My Lords, I too pay tribute to the noble Lord, Lord Ramsbotham, to whom this House and indeed this nation owes a great debt. I want to focus on one group of prisoners only: those serving indeterminate sentences for the protection of the public, IPPs, under a scheme introduced with effect from 2005 and abolished by LASPO seven years later, in 2012. That, of course, is now seven years ago, yet there remain detained 2,315 people—I am using three-month-old statistics—and there are another 1,114 recalled IPP prisoners. Let me share one or two shocking figures. All but 175 of all those have passed their tariff dates: they have served longer than their due punishment justified. Some 55% have served over six years beyond the tariff, 35% have served more than eight years beyond tariff, and 13%, more than 270 prisoners, have served more than 10 years beyond what was required as due punishment. Surely, I am not alone in finding those figures disheartening and, indeed, quite appalling.

Ken Clarke described the plight of these post-LASPO IPPs as,

“a stain on the justice system”.

Michael Gove, in his 2016 Longford lecture, said:

“In terms of pure justice and fairness”,

we should be releasing IPPs,

“who have served far longer than the gravity of the offence requires”.

He pointed out that many have served beyond the maximum terms stipulated for the offence, except for the IPP scheme. Even the noble Lord, Lord Blunkett, regretted introducing the scheme. The United Kingdom has more indeterminate sentence prisoners than the other 46 Council of Europe countries combined. When the IPP scheme was first brought in, it nearly doubled the number of indeterminate sentence prisoners here.

Indeterminate sentence prisoners face real problems, particularly those with short tariffs. These sentences induce a sort of Kafkaesque sense of despair, hopelessness and uncertainty, not just for prisoners but for their families. Think of being the mother or wife of a prisoner serving such a sentence. Hardly surprisingly, the number of IPPs who self-harm and, in a significant number of cases, commit suicide is significantly higher than among any other group of prisoners. More than half of IPPs self-harm. It is really dreadful. It is a form of preventive detention, a sort of internment.

Of course, the infamous case of Warboys seriously set back the overall cause of these IPPs—but he had an eight-year tariff and was ordered to be released, initially, within two years of that. I am concerned with the other end of the IPP spectrum: those, often with comparatively short tariffs, who are still there for lengths of time, eight years or more, beyond what punishment required.

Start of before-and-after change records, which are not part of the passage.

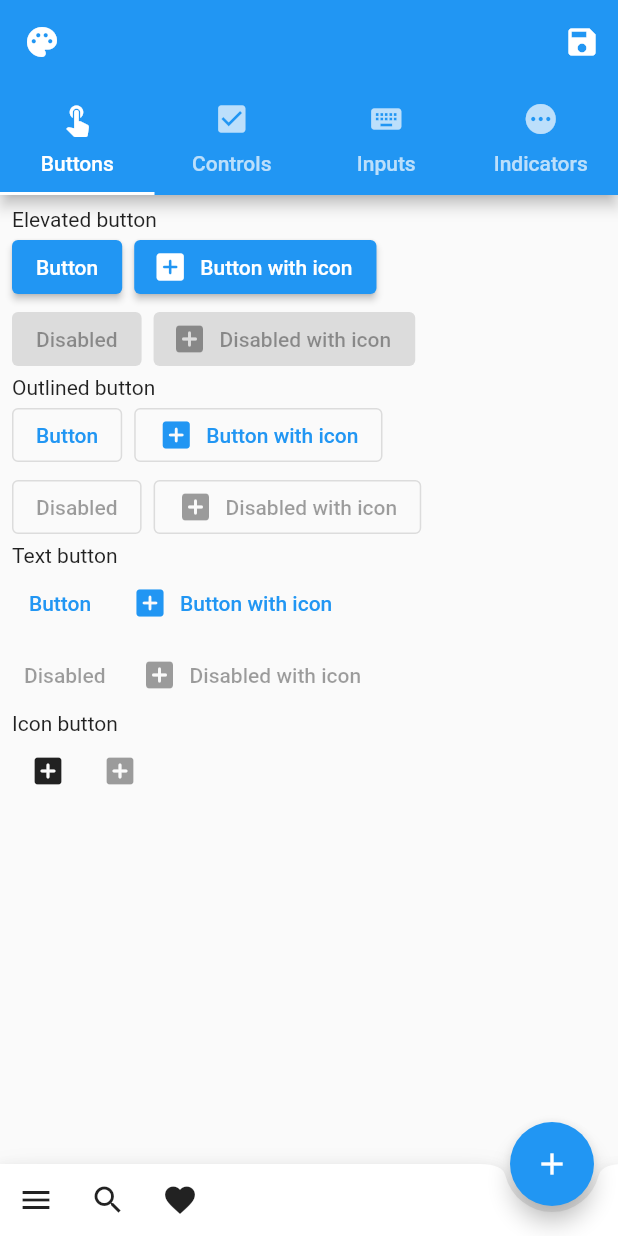
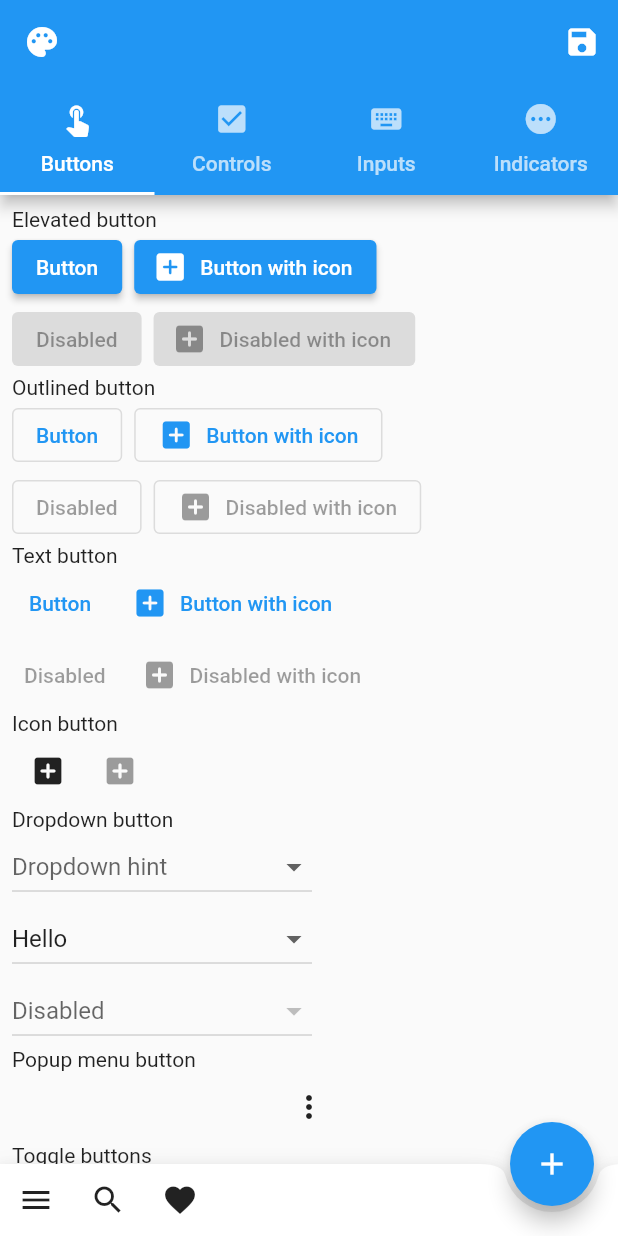
Before and after one commit to shilangyu/theme_customizer, a Flutter app: the screen it shows after launch, on a phone screen of 412 x 824 dp. Run offline on Flutter 3.47's test engine with Material 2 defaults, Android fonts, the phone set to English and light mode, and no system bars; our stand-ins replace flutter_colorpicker.

Commit message:
More buttons

```diff
--- a/lib/src/preview/buttons_preview_tab.dart
+++ b/lib/src/preview/buttons_preview_tab.dart
@@ -116,6 +116,150 @@ class ButtonsPreviewTab extends StatelessWidget implements PreviewTab {
             ),
           ],
         ),
+        Text('Dropdown button'),
+        Row(
+          children: [
+            SizedBox(
+              width: 200,
+              child: DropdownButton<String>(
+                items: [
+                  DropdownMenuItem(
+                    child: Text('Hello'),
+                    value: 'Hello',
+                  ),
+                  DropdownMenuItem(
+                    child: Text('There'),
+                    value: 'There',
+                  ),
+                ],
+                onChanged: (val) {},
+                isExpanded: true,
+                hint: Text('Dropdown hint'),
+              ),
+            ),
+          ],
+        ),
+        Row(
+          children: [
+            SizedBox(
+              width: 200,
+              child: DropdownButton<String>(
+                items: [
+                  DropdownMenuItem(
+                    child: Text('Hello'),
+                    value: 'Hello',
+                  ),
+                  DropdownMenuItem(
+                    child: Text('There'),
+                    value: 'There',
+                  ),
+                ],
+                onChanged: (val) {},
+                isExpanded: true,
+                value: 'Hello',
+              ),
+            ),
+          ],
+        ),
+        Row(
+          children: [
+            SizedBox(
+              width: 200,
+              child: DropdownButton<String>(
+                items: [
+                  DropdownMenuItem(
+                    child: Text('Hello'),
+                    value: 'Hello',
+                  ),
+                  DropdownMenuItem(
+                    child: Text('There'),
+                    value: 'There',
+                  ),
+                ],
+                isExpanded: true,
+                hint: Text('Disabled'),
+              ),
+            ),
+          ],
+        ),
+        Text('Popup menu button'),
+        PopupMenuButton(
+          initialValue: 'harder',
+          itemBuilder: (context) => [
+            const PopupMenuItem(
+              value: 'harder',
+              child: Text('Working a lot harder'),
+            ),
+            const PopupMenuItem(
+              value: 'smarter',
+              child: Text('Being a lot smarter'),
+            ),
+            const PopupMenuItem(
+              value: 'selfStarter',
+              child: Text('Being a self-starter'),
+            ),
+            const PopupMenuItem(
+              value: 'tradingCharter',
+              child: Text('Placed in charge of trading charter'),
+            ),
+          ],
+        ),
+        Text('Toggle buttons'),
+        ToggleButtons(
+          onPressed: (val) {},
+          renderBorder: false,
+          children: [
+            Icon(Icons.format_bold),
+            Icon(Icons.format_italic),
+            Icon(Icons.format_underline),
+          ],
+          isSelected: [
+            false,
+            true,
+            false,
+          ],
+        ),
+        const SizedBox(height: 4),
+        ToggleButtons(
+          renderBorder: false,
+          children: [
+            Icon(Icons.format_bold),
+            Icon(Icons.format_italic),
+            Icon(Icons.format_underline),
+          ],
+          isSelected: [
+            false,
+            true,
+            false,
+          ],
+        ),
+        const SizedBox(height: 4),
+        ToggleButtons(
+          onPressed: (val) {},
+          children: [
+            Icon(Icons.format_bold),
+            Icon(Icons.format_italic),
+            Icon(Icons.format_underline),
+          ],
+          isSelected: [
+            false,
+            true,
+            false,
+          ],
+        ),
+        const SizedBox(height: 4),
+        ToggleButtons(
+          children: [
+            Icon(Icons.format_bold),
+            Icon(Icons.format_italic),
+            Icon(Icons.format_underline),
+          ],
+          isSelected: [
+            false,
+            true,
+            false,
+          ],
+        ),
       ],
     );
   }
```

LASPO provided, in terms, for a ministerial power, if necessary, to change the test to be applied by the Parole Board in authorising a prisoner’s release. At the moment they have to prove to the Parole Board that they can safely be released—a very difficult test to satisfy. Surely, I suggest, it is time for that burden to be reversed and for those seeking to justify continuing detention to prove, on the basis of probability, that, if released, a prisoner would go on to commit serious offences.

I have made these points time and again over recent years; there is nothing original in what I have just said. But what would be original would be for the Government, at long last, not only to recognise the manifest injustice of the plight of this group of prisoners but to summon up the political will to do something about it. I urge the Justice Secretary finally to reverse the test, to end the recall system which brings these people back all too easily, time and again, and to convert any remaining sentences to fixed terms. Do whatever is necessary: remedies are plainly available. In the idiom of today, just get it done.